- _PROBLEM_
Find the word "bottom" in the material below and gather every line that contains it.

Segment Start: INPUT DATA

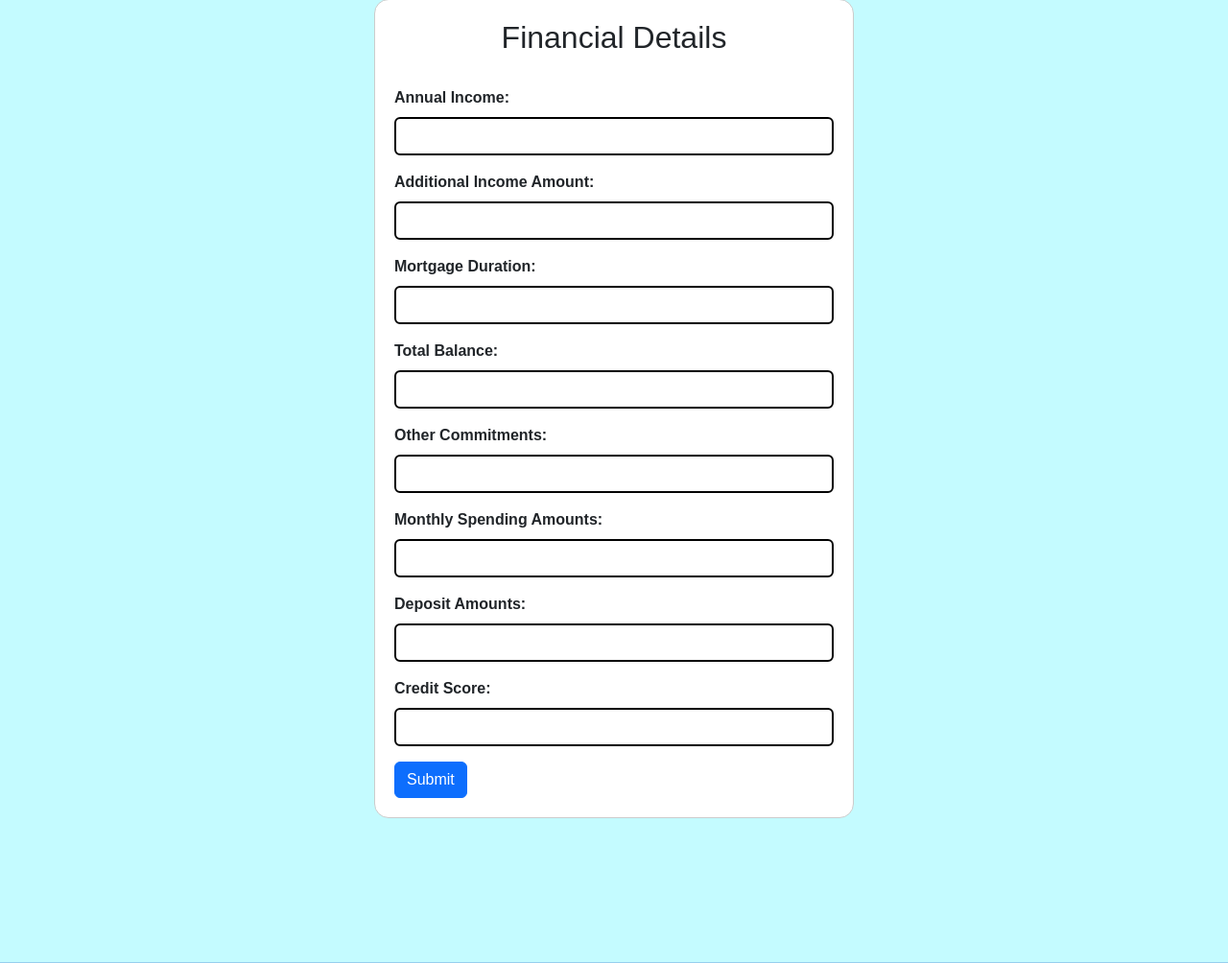
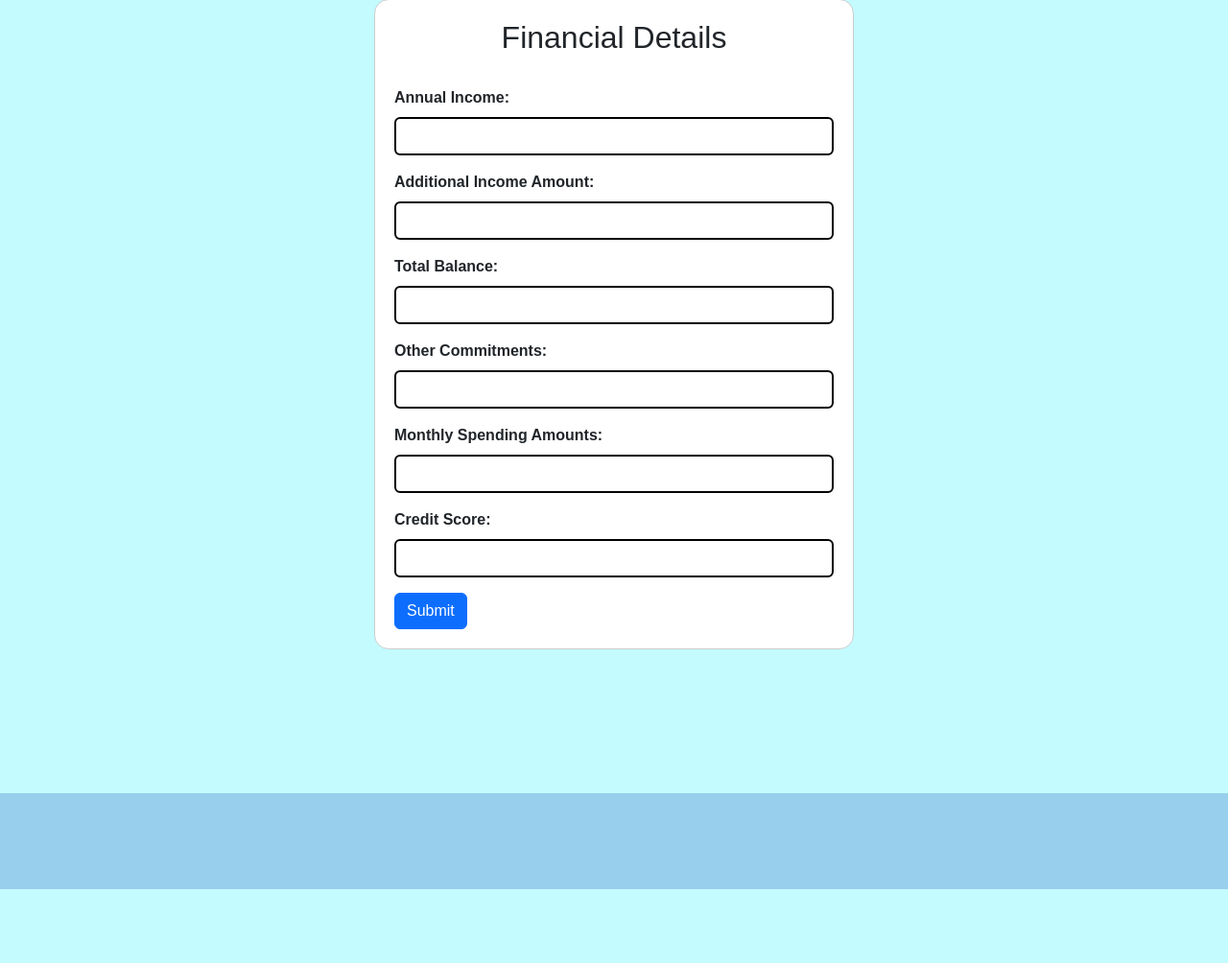
Before and after one commit to matkuz162/Stage-3-Group-Project, a PHP site: page /financial.php in a window 1280 px wide. Shown: the part 151-1155 px from the top of the page at 96% size. After the commit the page ends 1078 px from the top, so only its background shows below. Run offline with PHP 8.4, Linux system fonts and the light colour scheme; the visitor is signed in with stand-in values (Sample User, id 1); data comes from the database, SQL or seed files in the repository.

Commit message:
removed mortgage duration and deposite amounts

```diff
--- a/financial.php
+++ b/financial.php
@@ -16,11 +16,9 @@ if ($_SERVER["REQUEST_METHOD"] == "POST") {
     // Retrieve form data
     $annual_income = $_POST["annual_income"];
     $additional_income_amount = $_POST["additional_income_amount"];
-    $mortgage_duration = $_POST["mortgage_duration"];
     $total_balance = $_POST["total_balance"];
     $other_commitments = $_POST["other_commitments"];
     $monthly_spending_amounts = $_POST["monthly_spending_amounts"];
-    $deposit_amounts = $_POST["deposit_amounts"];
     $credit_score = $_POST["credit_score"];
 
     // Retrieve RegisteredUser_ID from session
@@ -31,8 +29,8 @@ if ($_SERVER["REQUEST_METHOD"] == "POST") {
         $db->beginTransaction();
 
         // SQL query to insert financial details
-        $sql = "INSERT INTO financialdetails (RegisteredUser_ID, annual_income, additional_income_amount, mortgage_duration, total_balance, other_commitments, monthly_spending_amounts, deposit_amounts, credit_score)
-                VALUES (:RegisteredUser_ID, :annual_income, :additional_income_amount, :mortgage_duration, :total_balance, :other_commitments, :monthly_spending_amounts, :deposit_amounts, :credit_score)";
+        $sql = "INSERT INTO financialdetails (RegisteredUser_ID, annual_income, additional_income_amount, total_balance, other_commitments, monthly_spending_amounts, credit_score)
+                VALUES (:RegisteredUser_ID, :annual_income, :additional_income_amount, :total_balance, :other_commitments, :monthly_spending_amounts, :credit_score)";
 
         $stmt = $db->prepare($sql);
 
@@ -40,11 +38,9 @@ if ($_SERVER["REQUEST_METHOD"] == "POST") {
         $stmt->bindParam(':RegisteredUser_ID', $RegisteredUser_ID);
         $stmt->bindParam(':annual_income', $annual_income);
         $stmt->bindParam(':additional_income_amount', $additional_income_amount);
-        $stmt->bindParam(':mortgage_duration', $mortgage_duration);
         $stmt->bindParam(':total_balance', $total_balance);
         $stmt->bindParam(':other_commitments', $other_commitments);
         $stmt->bindParam(':monthly_spending_amounts', $monthly_spending_amounts);
-        $stmt->bindParam(':deposit_amounts', $deposit_amounts);
         $stmt->bindParam(':credit_score', $credit_score);
 
         $stmt->execute();
@@ -96,10 +92,6 @@ if ($_SERVER["REQUEST_METHOD"] == "POST") {
                     <input type="text" class="form-control" id="additional_income_amount" name="additional_income_amount" required>
                 </div>
                 <div class="mb-3">
-                    <label for="mortgage_duration" class="form-label">Mortgage Duration:</label>
-                    <input type="text" class="form-control" id="mortgage_duration" name="mortgage_duration" required>
-                </div>
-                <div class="mb-3">
                     <label for="total_balance" class="form-label">Total Balance:</label>
                     <input type="text" class="form-control" id="total_balance" name="total_balance" required>
                 </div>
@@ -110,10 +102,6 @@ if ($_SERVER["REQUEST_METHOD"] == "POST") {
                 <div class="mb-3">
                     <label for="monthly_spending_amounts" class="form-label">Monthly Spending Amounts:</label>
                     <input type="text" class="form-control" id="monthly_spending_amounts" name="monthly_spending_amounts" required>
-                </div>
-                <div class="mb-3">
-                    <label for="deposit_amounts" class="form-label">Deposit Amounts:</label>
-                    <input type="text" class="form-control" id="deposit_amounts" name="deposit_amounts" required>
                 </div>
                 <div class="mb-3">
                     <label for="credit_score" class="form-label">Credit Score:</label>
```
Also changed, not shown: stage3database.db.
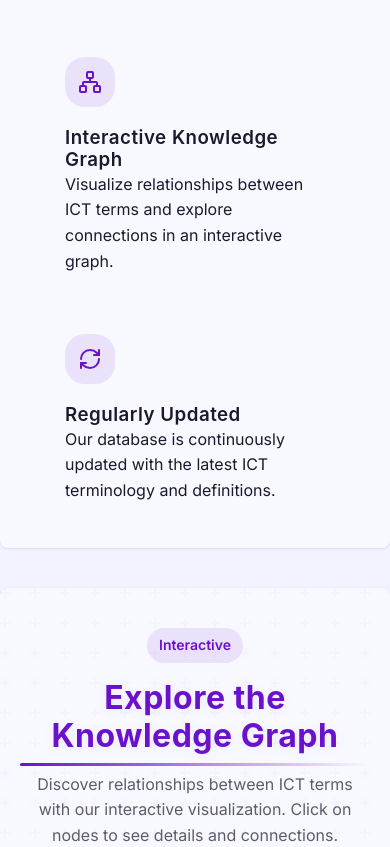
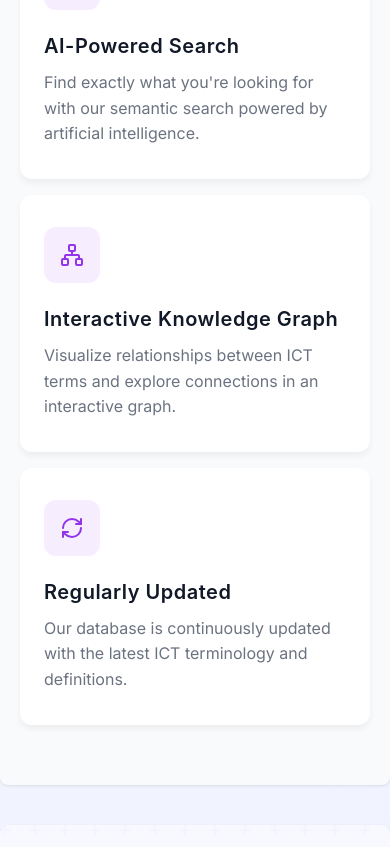
Before and after one commit to aggressiveidea/PFE-PROJECT, a React (Create React App) app: page / in a window 390 px wide. Shown: the part 2037-2884 px from the top of the page. Built offline with nearby package versions, Linux system fonts and the light colour scheme.

Commit message:
Update Features.css

```diff
--- a/src/components/forHome/Features.css
+++ b/src/components/forHome/Features.css
@@ -1,24 +1,44 @@
 .features {
-    background-color: var(--background-light);
+  padding: 100px 0;
+  background-color: #f9fafb;
 }
 
 .dark .features {
-    background-color: var(--background-dark);
+  background-color: #111827;
+  color: white;
+}
+
+.container {
+  max-width: 1200px;
+  margin: 0 auto;
+  padding: 0 20px;
 }
 
 .section-header {
   display: flex;
   flex-direction: column;
+  align-items: center;
   text-align: center;
-    max-width: 800px;
-    margin: 0 auto 60px;
+  margin-bottom: 60px;
+  position: relative;
+}
+
+.section-header::after {
+  content: "";
+  position: absolute;
+  bottom: -10px;
+  left: 50%;
+  transform: translateX(-50%);
+  width: 60px;
+  height: 3px;
+  background: linear-gradient(90deg, #9333ea, #ec4899);
 }
 
 .badge {
   display: inline-block;
-    background-color: rgba(106, 17, 203, 0.1);
-    color: var(--primary-purple);
   padding: 6px 12px;
+  background-color: rgba(168, 85, 247, 0.1);
+  color: #9333ea;
   border-radius: 20px;
   font-size: 0.875rem;
   font-weight: 600;
@@ -26,118 +46,139 @@
 }
 
 .dark .badge {
-    background-color: rgba(236, 56, 188, 0.1);
-    color: var(--primary-pink);
+  background-color: rgba(168, 85, 247, 0.2);
 }
 
-  .section-title {
+.section-header h2 {
   font-size: 2.5rem;
-    margin-bottom: 16px;
+  font-weight: 700;
+  background: linear-gradient(90deg, #111827, #4b5563);
+  -webkit-background-clip: text;
+  background-clip: text;
+  color: transparent;
+  margin: 0 0 16px 0;
 }
 
-  .section-description {
-    color: var(--text-dark);
-    opacity: 0.7;
-    font-size: 1.1rem;
-    line-height: 1.6;
+.dark .section-header h2 {
+  background: linear-gradient(90deg, #a855f7, #ec4899);
+  -webkit-background-clip: text;
+  background-clip: text;
+  color: transparent;
 }
 
-  .dark .section-description {
-    color: var(--text-light);
+.section-header p {
+  font-size: 1.125rem;
+  color: #6b7280;
+  line-height: 1.6;
+  max-width: 600px;
+  margin: 0;
+}
+
+.dark .section-header p {
+  color: #d1d5db;
 }
 
 .features-grid {
   display: grid;
-    grid-template-columns: repeat(auto-fit, minmax(250px, 1fr));
-    gap: 30px;
-    margin-top: 40px;
+  grid-template-columns: repeat(4, 1fr);
+  gap: 24px;
 }
 
 .feature-card {
-    display: flex;
-    flex-direction: column;
-    align-items: flex-start;
-    padding: 30px;
+  background-color: white;
+  border-radius: 12px;
+  padding: 32px 24px;
+  box-shadow: 0 4px 6px rgba(0, 0, 0, 0.05);
+  transition: transform 0.3s, box-shadow 0.3s;
+}
+
+.dark .feature-card {
+  background-color: #1f2937;
+  box-shadow: 0 4px 6px rgba(0, 0, 0, 0.2);
+}
+
+.feature-card:hover {
+  transform: translateY(-5px);
+  box-shadow: 0 10px 15px rgba(0, 0, 0, 0.05);
+}
+
+.dark .feature-card:hover {
+  box-shadow: 0 10px 15px rgba(0, 0, 0, 0.3);
 }
 
 .feature-icon {
-    margin-bottom: 20px;
-    color: var(--primary-purple);
-    background-color: rgba(106, 17, 203, 0.1);
-    width: 70px;
-    height: 70px;
-    border-radius: 20px;
+  width: 56px;
+  height: 56px;
+  border-radius: 12px;
+  background-color: rgba(168, 85, 247, 0.1);
+  color: #9333ea;
   display: flex;
   align-items: center;
   justify-content: center;
-    transition: all var(--transition-speed);
+  margin-bottom: 24px;
 }
 
 .dark .feature-icon {
-    color: var(--primary-pink);
-    background-color: rgba(236, 56, 188, 0.1);
+  background-color: rgba(168, 85, 247, 0.2);
 }
 
-  .feature-card:hover .feature-icon {
-    transform: scale(1.1);
-    background-color: rgba(106, 17, 203, 0.2);
+.feature-card h3 {
+  font-size: 1.25rem;
+  font-weight: 600;
+  color: #111827;
+  margin-bottom: 12px;
 }
 
-  .dark .feature-card:hover .feature-icon {
-    background-color: rgba(236, 56, 188, 0.2);
+.dark .feature-card h3 {
+  color: white;
 }
 
-  .feature-title {
-    font-size: 1.25rem;
-    margin-bottom: 12px;
-    font-weight: 700;
-  }
-
-  .feature-description {
-    color: var(--text-dark);
-    opacity: 0.7;
+.feature-card p {
+  color: #6b7280;
   line-height: 1.6;
 }
 
-  .dark .feature-description {
-    color: var(--text-light);
+.dark .feature-card p {
+  color: #d1d5db;
 }
 
-  @media (max-width: 768px) {
-    .section-title {
+.rtl {
+  direction: rtl;
+  text-align: right;
+}
+
+.rtl .section-header::after {
+  left: auto;
+  right: 0;
+}
+
+@media (max-width: 1024px) {
+  .section-header {
+    align-items: center;
+    text-align: center;
+  }
+
+  .section-header h2 {
+    text-align: center;
+  }
+
+  .features-grid {
+    grid-template-columns: repeat(2, 1fr);
+    gap: 20px;
+  }
+}
+
+@media (max-width: 640px) {
+  .features {
+    padding: 60px 0;
+  }
+
+  .features-header h2 {
     font-size: 2rem;
   }
 
   .features-grid {
-      grid-template-columns: repeat(auto-fit, minmax(200px, 1fr));
-      gap: 20px;
-    }
-
-    .feature-card {
-      padding: 20px;
-    }
-
-    .feature-icon {
-      width: 60px;
-      height: 60px;
+    grid-template-columns: 1fr;
+    gap: 16px;
   }
 }
-
-  @media (max-width: 480px) {
-    .section-title {
-      font-size: 1.75rem;
-    }
-
-    .section-description {
-      font-size: 1rem;
-    }
-
-    .features-grid {
-      grid-template-columns: 1fr;
-    }
-
-    .feature-icon {
-      width: 50px;
-      height: 50px;
-    }
-  }
```
Lines whose indentation alone changed are shown as unchanged.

Segment End: INPUT DATA

- _COMPLETED TASK_
+  margin-bottom: 60px;
+  bottom: -10px;
-    margin-bottom: 16px;
-    margin-bottom: 20px;
+  margin-bottom: 24px;
+  margin-bottom: 12px;
-    margin-bottom: 12px;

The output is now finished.